KANSAS – The Prelude Implicit

KANSAS – The Prelude Implicit

This classic progressive rock band Kansas returns with their first studio album since 2000’s "Somewhere to Elsewhere". Now that vocalist/keyboardist Steve Walsh has retired and new vocalist Ronnie Platt has settled in, the band feel energized to create a new set of original material. Which can be a bold proposition, considering the main songwriters Kerry Livgren and Steve Walsh are no longer an active part of the group – but when you have this solid crew of musicians here, fears subside as this is a mature platter full of the rich, vibrant melodies and musicianship we’ve come to know and love from the band.

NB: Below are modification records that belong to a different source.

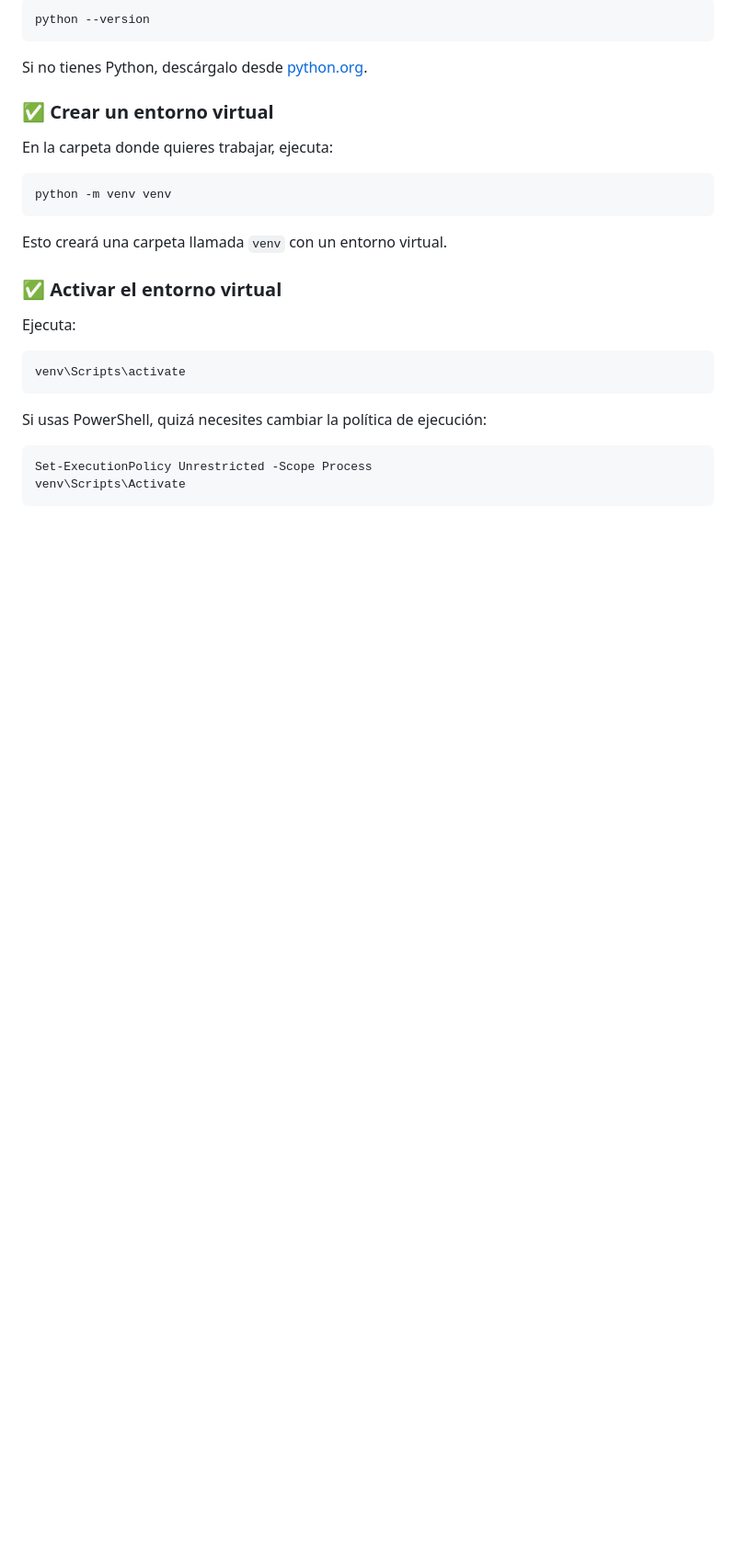
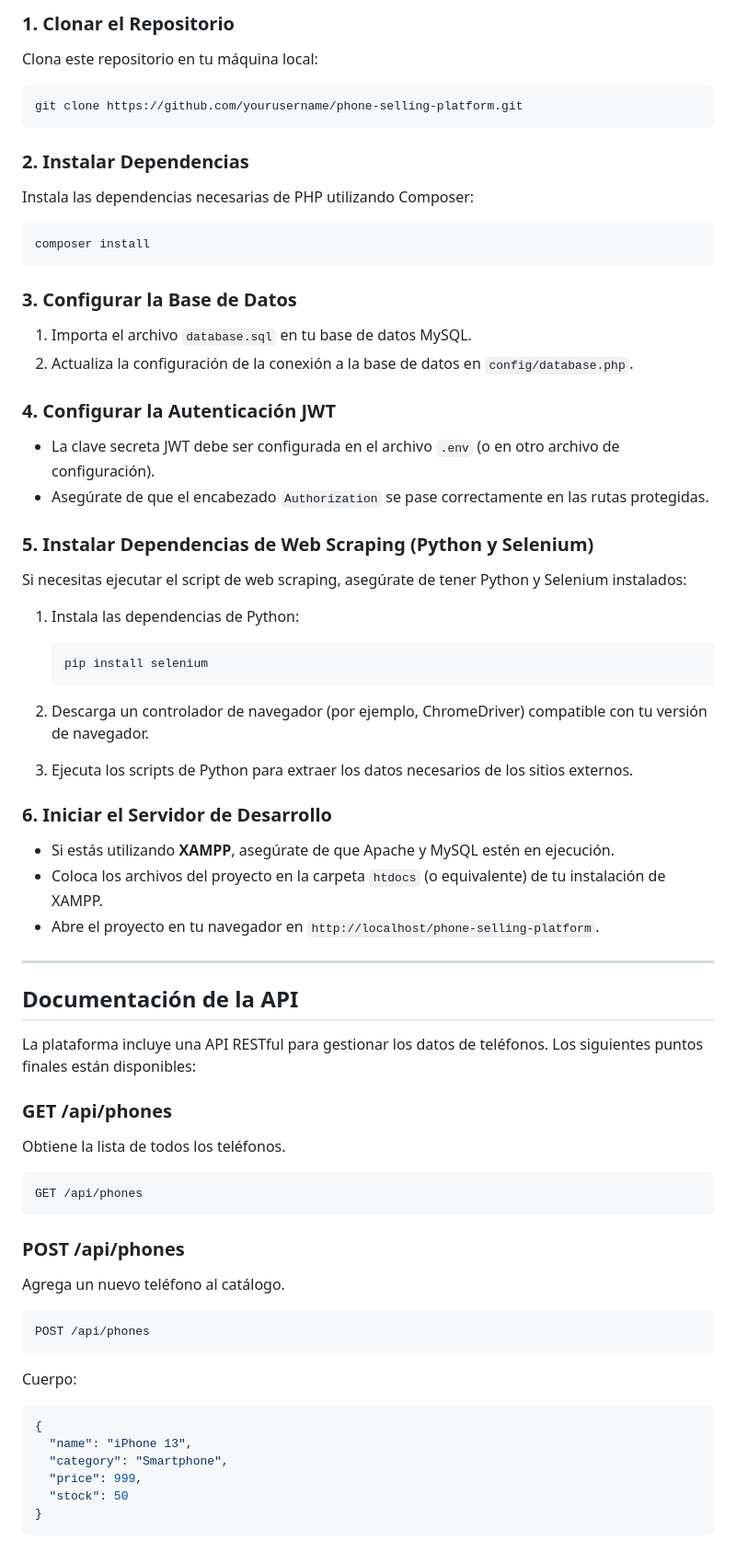
Before and after one commit to OthmanDouiri/proyectoPHP, a Markdown page: README.md, the part around one of its changes. Shown at 92% size. Drawn GitHub-style; blank space fills up the shorter version.

````diff
--- a/README.md
+++ b/README.md
@@ -8,28 +56,78 @@ Abre la terminal (CMD o PowerShell) y escribe:
 
-```sh
-python --version
+### 1. Clonar el Repositorio
+
+Clona este repositorio en tu máquina local:
+
+```bash
+git clone https://github.com/yourusername/phone-selling-platform.git
 ```
 
-Si no tienes Python, descárgalo desde [python.org](https://www.python.org/downloads/).
+### 2. Instalar Dependencias
 
-### ✅ Crear un entorno virtual
-En la carpeta donde quieres trabajar, ejecuta:
+Instala las dependencias necesarias de PHP utilizando Composer:
 
-```sh
-python -m venv venv
+```bash
+composer install
 ```
 
-Esto creará una carpeta llamada `venv` con un entorno virtual.
+### 3. Configurar la Base de Datos
 
-### ✅ Activar el entorno virtual
-Ejecuta:
+1. Importa el archivo `database.sql` en tu base de datos MySQL.
+2. Actualiza la configuración de la conexión a la base de datos en `config/database.php`.
 
-```sh
-venv\Scripts\activate
+### 4. Configurar la Autenticación JWT
+
+- La clave secreta JWT debe ser configurada en el archivo `.env` (o en otro archivo de configuración).
+- Asegúrate de que el encabezado `Authorization` se pase correctamente en las rutas protegidas.
+
+### 5. Instalar Dependencias de Web Scraping (Python y Selenium)
+
+Si necesitas ejecutar el script de web scraping, asegúrate de tener Python y Selenium instalados:
+
+1. Instala las dependencias de Python:
+   ```bash
+   pip install selenium
+   ```
+
+2. Descarga un controlador de navegador (por ejemplo, ChromeDriver) compatible con tu versión de navegador.
+
+3. Ejecuta los scripts de Python para extraer los datos necesarios de los sitios externos.
+
+### 6. Iniciar el Servidor de Desarrollo
+
+- Si estás utilizando **XAMPP**, asegúrate de que Apache y MySQL estén en ejecución.
+- Coloca los archivos del proyecto en la carpeta `htdocs` (o equivalente) de tu instalación de XAMPP.
+- Abre el proyecto en tu navegador en `http://localhost/phone-selling-platform`.
+
+---
+
+## Documentación de la API
+
+La plataforma incluye una API RESTful para gestionar los datos de teléfonos. Los siguientes puntos finales están disponibles:
+
+### **GET /api/phones**
+
+Obtiene la lista de todos los teléfonos.
+
+```bash
+GET /api/phones
 ```
 
-Si usas PowerShell, quizá necesites cambiar la política de ejecución:
+### **POST /api/phones**
 
-```sh
-Set-ExecutionPolicy Unrestricted -Scope Process
-venv\Scripts\Activate
+Agrega un nuevo teléfono al catálogo.
+
+```bash
+POST /api/phones
+```
+
+Cuerpo:
+```json
+{
+  "name": "iPhone 13",
+  "category": "Smartphone",
+  "price": 999,
+  "stock": 50
+}
+```
+
````
Also changed, not shown: other parts of README.md (+161 -208 lines).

Right out of the gate "With This Heart" recalls more of the John Elefante years of the band, a radio-friendly number driven by a more Native American-theme musical arrangement and Ronnie carrying the chorus with uplifting charm and respectful emotion. A Beatles-esque vibe with the violin and keyboard work makes "Visibility Zero" another charmer, guitarist Rich Williams weaving in and out of the playful David Ragsdale violin strains. As the record plays forward, you get a lot of different dynamic textures – almost as homage to a lot of the great contemporaries of their heydays. The Eagles certainly comes to the forefront of my mind for the ballad "The Unsung Heroes", while also looking back at their own "Leftoverture" through "Monolith" high points on the 8:18 epic "The Voyage of Eight Eighteen". Kansas may not necessarily be dazzling in terms of speedier intricacies – their progressive nature comes out in the interplay combinations and part to part consistencies.

Those who worry about Ronnie’s range need to check out "Rhythm in the Spirit" and the powerful "Summer". He can hit the Steve falsettos and also bridge the Elefante AOR years of the band – he’s proving to do the classic material justice, so hopefully the Kansas legions give him a fair shot. The band appear comfortable to reign in those melodies with stellar progressive rock intuition – just in a more mature mid-tempo fashion. It’s difficult to assess at ten to fifteen playbacks in where "The Prelude Implicit" sits in the overall Kansas catalog – but it’s definitely as strong as the best 70’s records in their discography, and will gain much praise from the music community.

Welcome back, let’s hope there are a couple more studio records down the road.